Required work
Please copy every record below exactly and leave out the pictures.

━━━━━ Entries supplied

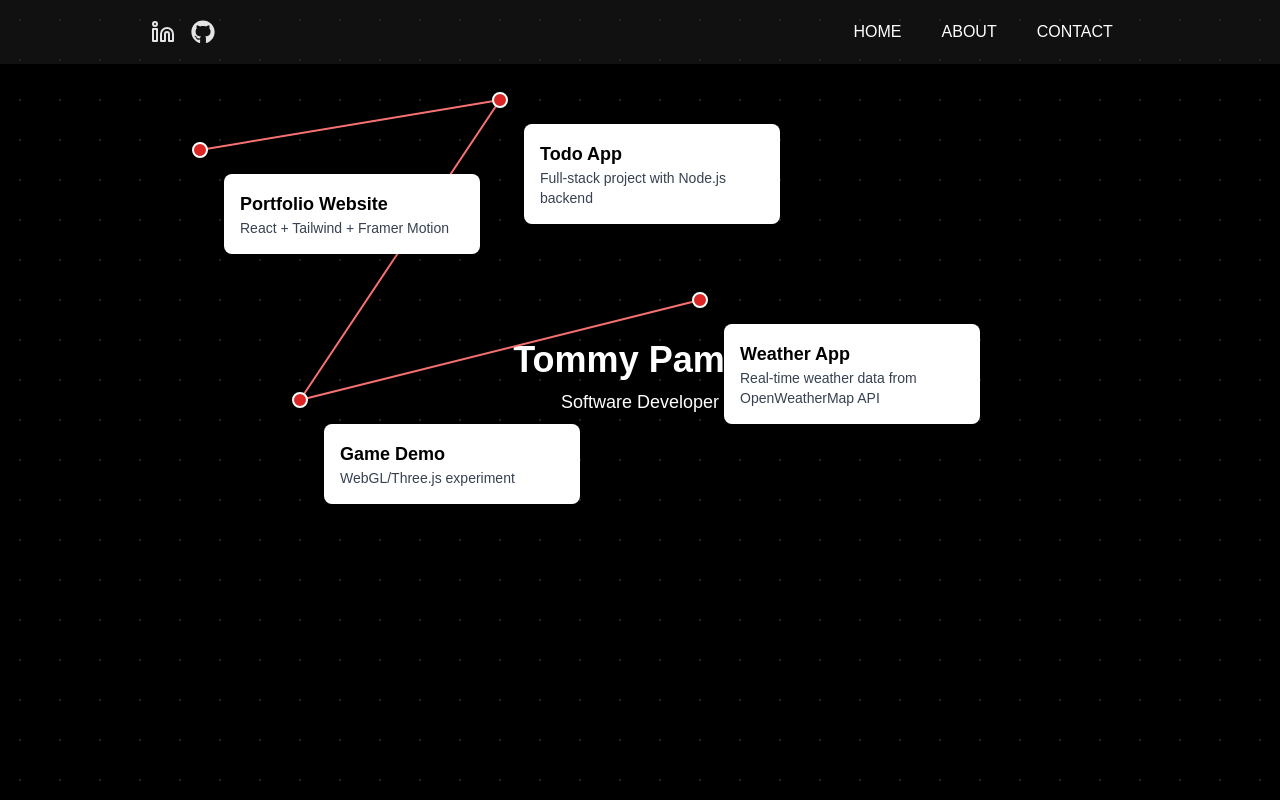
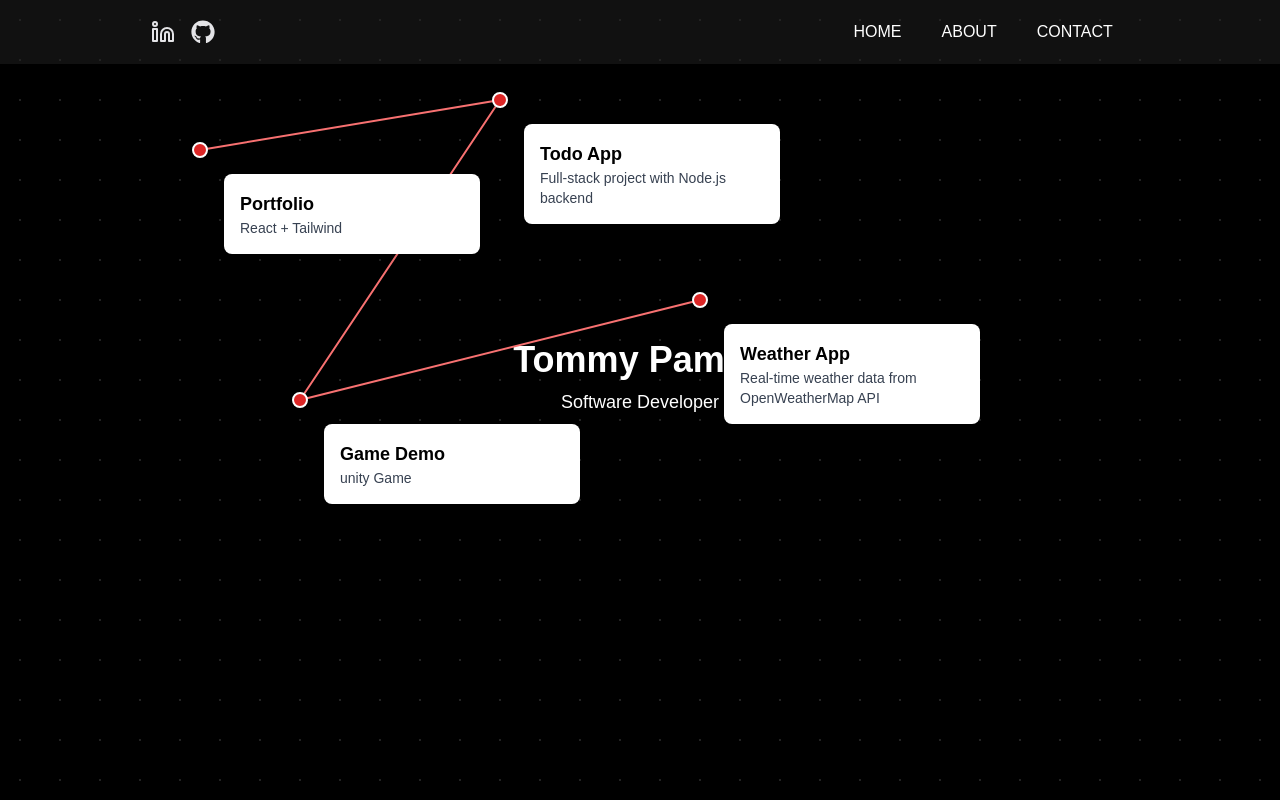
Before and after one commit to Tommy-Pamilo/Portfolio, a React (Create React App) app: page / in a window 1280 px wide. Built offline with nearby package versions, Linux system fonts and the light colour scheme.

Commit message:
changed project names

```diff
--- a/src/data/projects.ts
+++ b/src/data/projects.ts
@@ -8,8 +8,8 @@ export type Project = {
 
 const projects: Project[] = [
   {
-    title: "Portfolio Website",
-    description: "React + Tailwind + Framer Motion",
+    title: "Portfolio",
+    description: "React + Tailwind",
     x: 200,
     y: 150,
     imageUrl: "/images/hamsteri.jpg",
@@ -22,7 +22,7 @@ const projects: Project[] = [
   },
   {
     title: "Game Demo",
-    description: "WebGL/Three.js experiment",
+    description: "unity Game",
     x: 300,
     y: 400,
   },
```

━━━━━━━━━━

Your response
Before and after one commit to Tommy-Pamilo/Portfolio, a React (Create React App) app: page / in a window 1280 px wide. Built offline with nearby package versions, Linux system fonts and the light colour scheme.

Commit message:
changed project names

```diff
--- a/src/data/projects.ts
+++ b/src/data/projects.ts
@@ -8,8 +8,8 @@ export type Project = {
 
 const projects: Project[] = [
   {
-    title: "Portfolio Website",
-    description: "React + Tailwind + Framer Motion",
+    title: "Portfolio",
+    description: "React + Tailwind",
     x: 200,
     y: 150,
     imageUrl: "/images/hamsteri.jpg",
@@ -22,7 +22,7 @@ const projects: Project[] = [
   },
   {
     title: "Game Demo",
-    description: "WebGL/Three.js experiment",
+    description: "unity Game",
     x: 300,
     y: 400,
   },
```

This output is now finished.